╭──

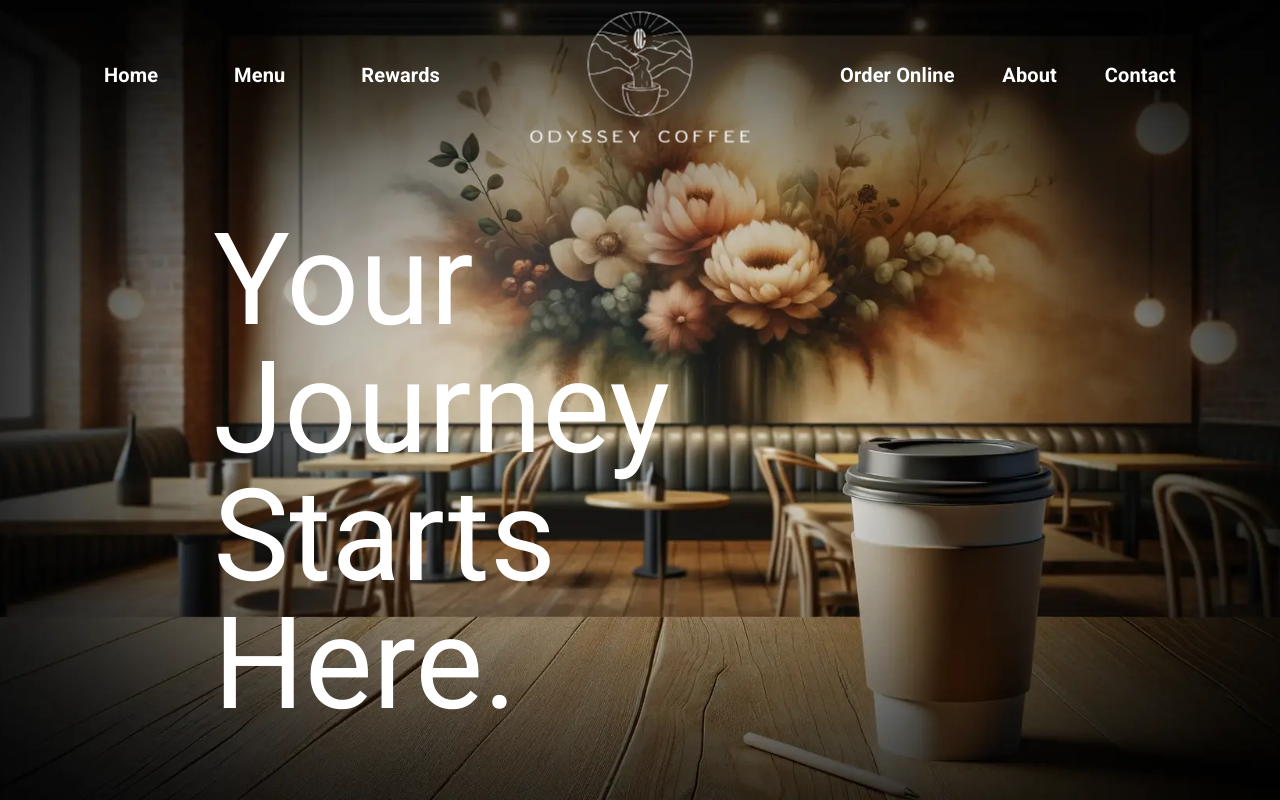
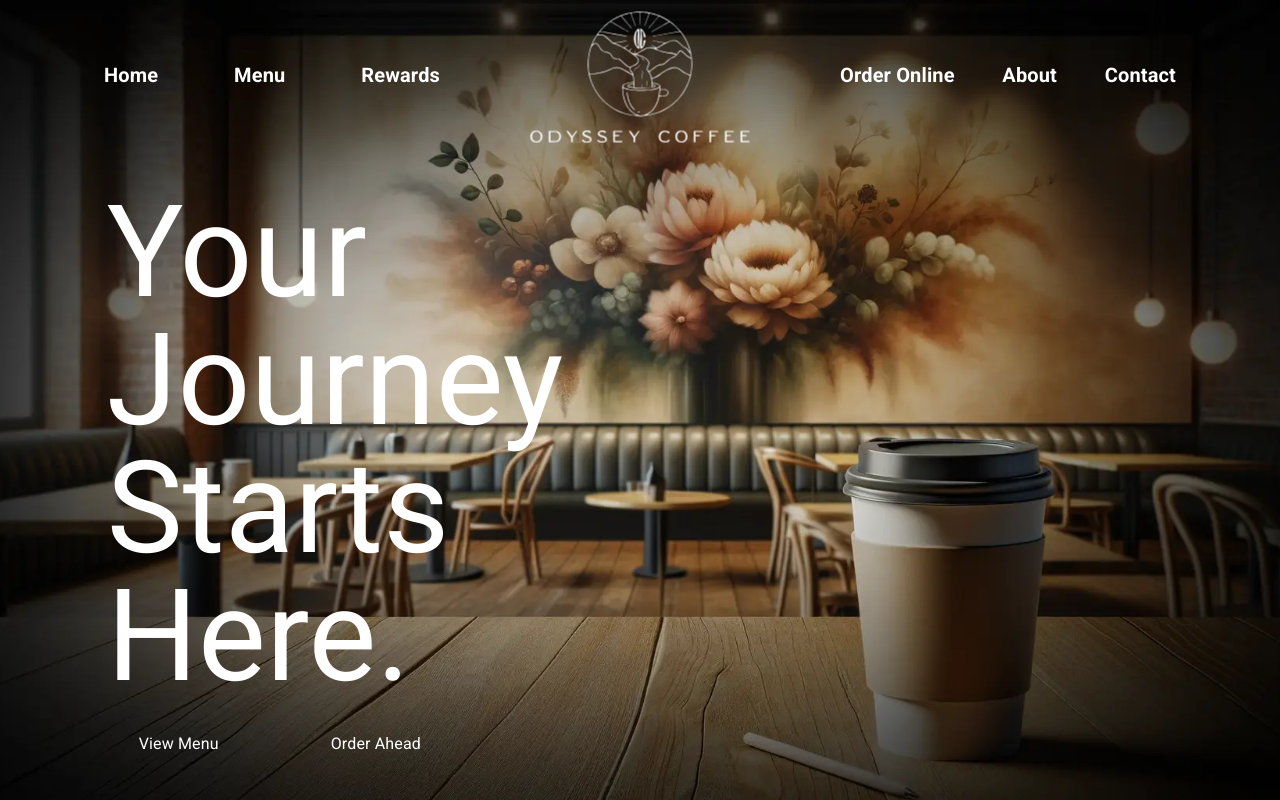
Before and after one commit to jaylamping/Odyssey-Coffee, a React (Vite) app: page / in a window 1280 px wide. Built offline with nearby package versions, Linux system fonts and the light colour scheme.

Commit message:
getting better

```diff
--- a/index.html
+++ b/index.html
@@ -6,6 +6,7 @@
     <meta name="viewport" content="width=device-width, initial-scale=1.0" />
     <title>Odyssey Coffee</title>
   </head>
+
   <body>
     <div id="root"></div>
     <script type="module" src="/src/main.tsx"></script>
--- a/src/index.css
+++ b/src/index.css
@@ -1,4 +1,4 @@
-/* Import Roboto fonts */
+/* Import fonts */
 @import url('@fontsource/roboto/300.css');
 @import url('@fontsource/roboto/400.css');
 @import url('@fontsource/roboto/500.css');
@@ -26,7 +26,3 @@
 .white-logo {
   filter: brightness(0) invert(1);
 }
-
-.bold-svg path {
-  stroke-width: 3; /* Increase the stroke width */
-}
--- a/src/pages/Home.tsx
+++ b/src/pages/Home.tsx
@@ -1,8 +1,20 @@
+import { Link } from 'react-router-dom';
+
 const Home = () => {
   return (
     <div className='grid grid-cols-12 bg-cover bg-center h-screen w-screen bg-no-repeat home-background'>
-      <div className='col-start-3 col-span-5 flex items-center justify-center min-h-screen text-white pt-36'>
-        <h1 className='text-9xl'>Your Journey Starts Here.</h1>
+      <div className='col-start-2 col-span-6 flex items-center justify-center min-h-screen text-white pt-36'>
+        <div>
+          <h1 className='text-9xl'>Your Journey Starts Here.</h1>
+          <div className='space-x-12 pt-8'>
+            <Link className='px-8' to='/menu'>
+              View Menu
+            </Link>
+            <Link className='px-8' to='/order'>
+              Order Ahead
+            </Link>
+          </div>
+        </div>
       </div>
     </div>
   );
--- a/tailwind.config.js
+++ b/tailwind.config.js
@@ -2,7 +2,11 @@
 export default {
   content: ['./index.html', './src/**/*.{js,ts,jsx,tsx}'],
   theme: {
-    extend: {},
+    extend: {
+      fontFamily: {
+        sans: ['Roboto', 'sans-serif'],
+      },
+    },
   },
   plugins: [],
 };
```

╰──

What you should do
Give the number of lines in the records that contain the string "className", and write nothing besides that number.

Solution for this task
8